Georgia left the meeting and started preparing a presentation for the curator at the Bennington Museum, blithely unaware that receiving a solo show at the regional museum while still a student was something of a long shot, to say the least. Presented with her proposal, diagrams, and drawings, the Bennington Museum agreed to show the work for 24 hours. When she reported back to Inoue that the museum said yes, Inoue was floored: “I didn’t think you’d actually do it!”

Georgia’s career post-Bennington has similarly involved taking the bull by the horns, so to speak. After working for some time in a tiny and (she says) awful studio in Williamsburg, Brooklyn, she went to work at an architectural firm, happy to be around creative people all day. Her wife, Sarah, a curator, encouraged her to pursue her MFA. She ended up pursuing her degree at CalArts, one of the premier art schools in the country. She now lives and works in Los Angeles.

Coming back to Bennington for the residency was both an opportunity and, as Georgia describes it, a chance to reflect on her time here and the responsibilities she felt towards the institution, her education, and the students. “There’s a lot of pressure involved in making a work over the course of the residency—you want it to represent you, please the people who invited you, say something to the students who are studying here now. There’s a lot of pressure you put on yourself to make it ‘great.’”

Faced with these pressures, and cognizant of the fact that she was back on the east coast, far from her new home, she decided to make a work that, as she describes it, is “as boring as possible”—but one that thematized the logistics of moving between sites. She flew to New York, rented a U-Haul, loaded up the contents of her storage locker—the remnants of her life in Brooklyn—and drove it up to Bennington, where she has unpacked it in the gallery with the title “A Traveling Exhibition.” Books, magazines, a file cabinet, tools, household objects of all sorts, a glass vitrine, a table—all these and more are arranged in neat-ish rows in the space, with seemingly little logic to their arrangement other than the order in which they were unpacked. At the end of the show, they’ll be loaded back into the container and shipped out to Los Angeles—where they will be unpacked again.

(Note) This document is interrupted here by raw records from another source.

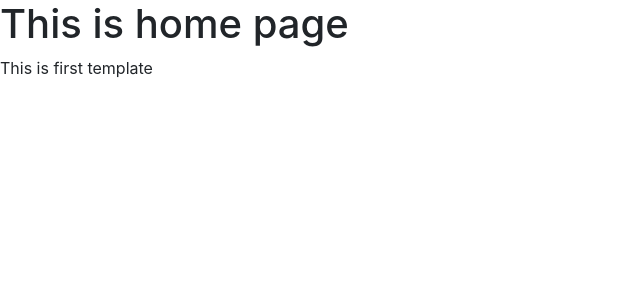
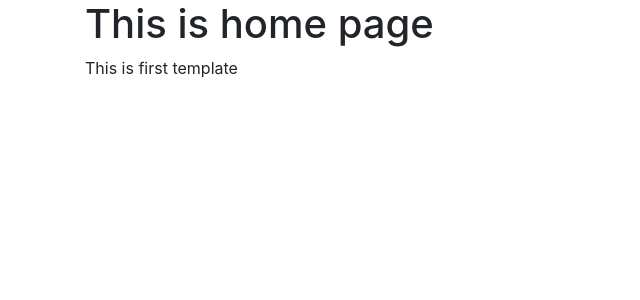
Before and after one commit to SyedShahiq/firstdjangoproject, a Django app: page / in a window 1280 px wide. Shown: the part 56-356 px from the top of the page, without its empty margins (0-640 px from the left). Run offline with Django 3.2, Linux system fonts and the light colour scheme; some libraries are stand-ins or nearby versions.

Commit message:
Added bootstrap classes

```diff
--- a/src/templates/base.html
+++ b/src/templates/base.html
@@ -11,8 +11,14 @@
 </head>
 <body>
 {% include 'navbar.html' %}
-	{% block content %}
-		replace block
-	{% endblock %}
+	<div class="container">
+		<div class="row">
+			<div class="col-lg-12 col-md-12 col-sm-12 col-xs-12">
+				{% block content %}
+					replace block
+					{% endblock %}
+			</div>
+		</div>
+	</div>
 </body>
 </html>
```
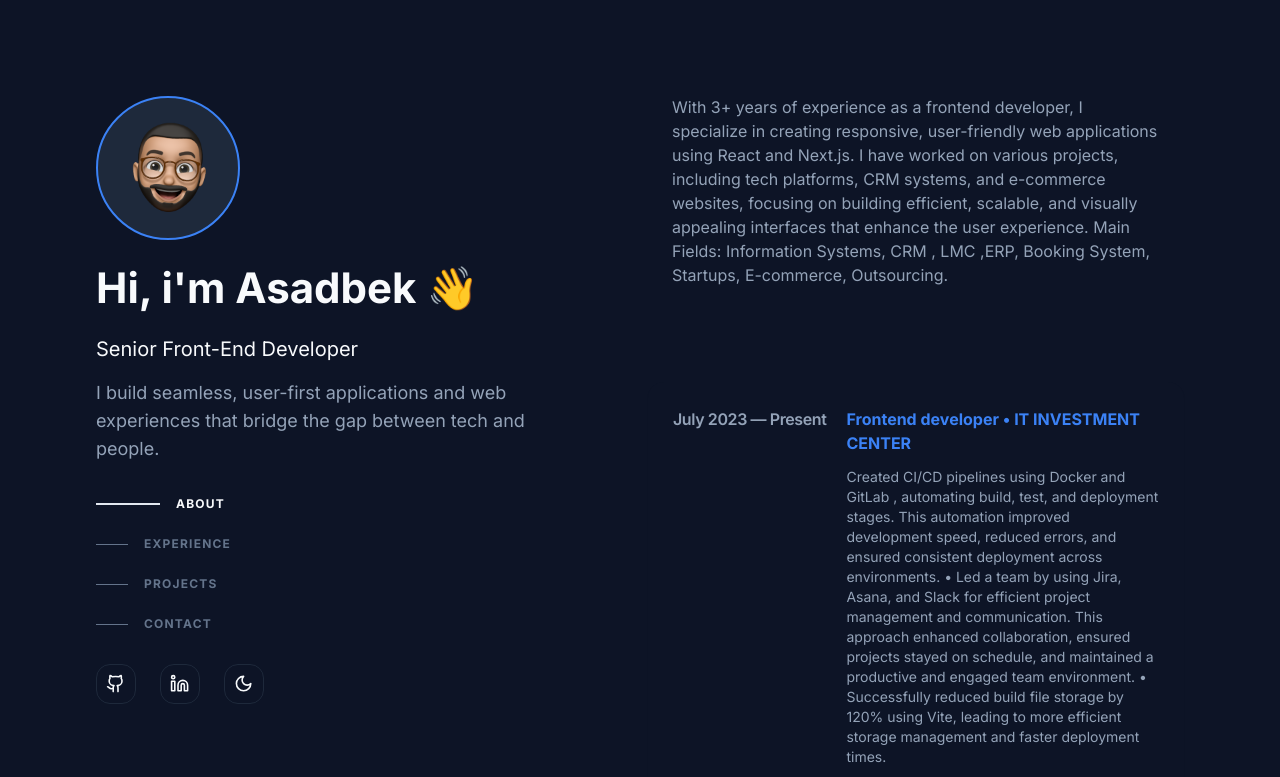
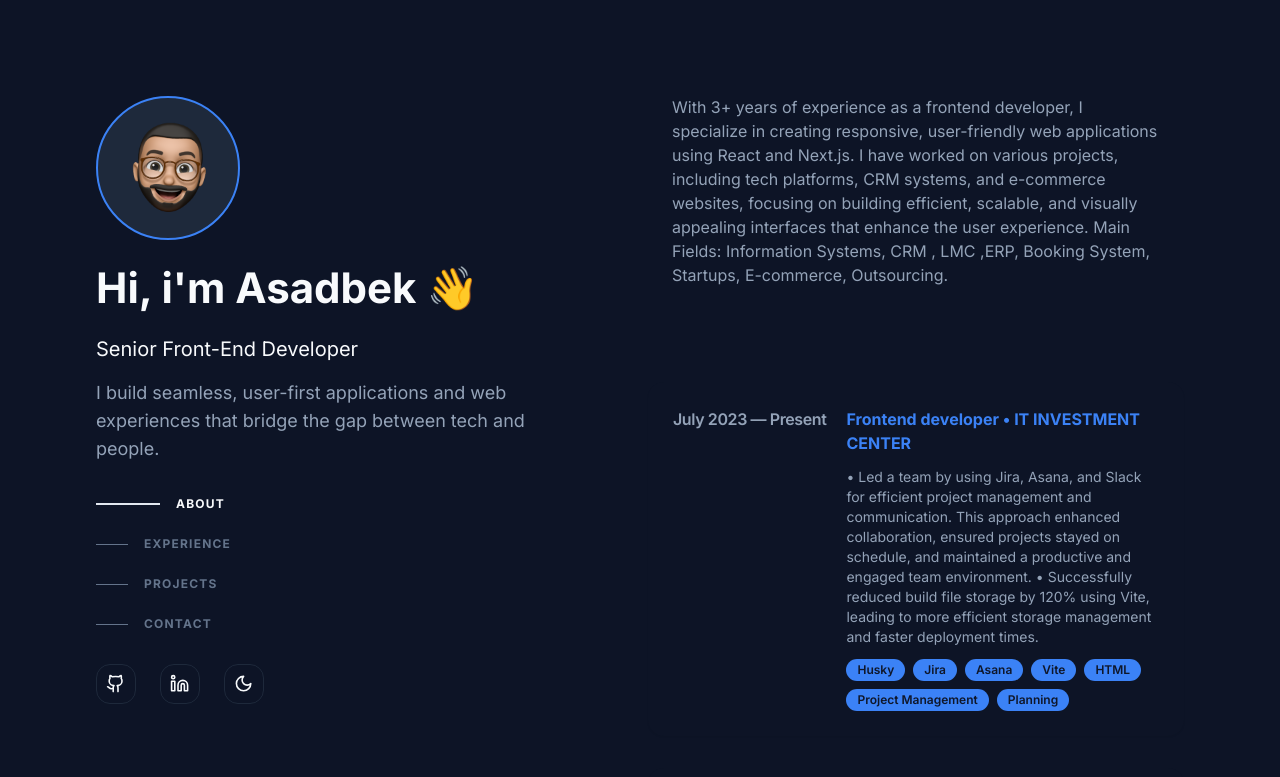
Before and after one commit to AsadbekAbdullayev/portfolio-v2, a Next.js app: page / in a window 1280 px wide. Shown: the top 777 px of the page. Built offline with nearby package versions, Linux system fonts and the light colour scheme.

Commit message:
Update ExpCards.tsx

```diff
--- a/components/ExpCards.tsx
+++ b/components/ExpCards.tsx
@@ -16,15 +16,14 @@ const jobPositions = [
     currentPosition: "Frontend developer",
     place: "IT INVESTMENT CENTER",
     previousPositions: [""],
-    description: `Created CI/CD pipelines using Docker and GitLab , automating build, test, and deployment stages. This automation improved
-development speed, reduced errors, and ensured consistent deployment across environments.
+    description: `
 • Led a team by using Jira, Asana, and Slack for efficient project management and communication. This approach enhanced
 collaboration, ensured projects stayed on schedule, and maintained a productive and engaged team environment.
 • Successfully reduced build file storage by 120% using Vite, leading to more efficient storage management and faster deployment
 times.
 `,
     skills: [
-      "Docker",
+
       "Husky",
       "Jira",
       "Asana",
```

For Georgia, the work is a way of introducing students at Bennington to ideas that they may not be thinking about in their more object-oriented practices: questions of the logistics of moving and showing work, for example, of archives, of curating. There is a challenge, too, of not doing anything to the accumulated goods, of being okay with leaving them unchanged. “It’s not generally how a residency works,” she says. “Normally you arrive, you settle into your studio, and you make something. But with this, the storage container arrived the first day, I unpacked it, and instead of ‘making’ something in my studio, so to speak, I’m spending the time just being with the objects, and trying to understand what this gesture means. That’s really important.”

Future Directions

For Barry Bartlett and Jon Isherwood, this pilot project was a great success; based on feedback from the group, they will offer a second residency in 2017-18 and in future years, depending on funding opportunities. Says Isherwood: “Students and faculty told us how significant this first exploration into re-engaging alumni was for them. Barry and I were deeply moved by the generosity that allowed us to launch this first residency, and hope this endeavor reflects our gratitude and our teaching philosophies.”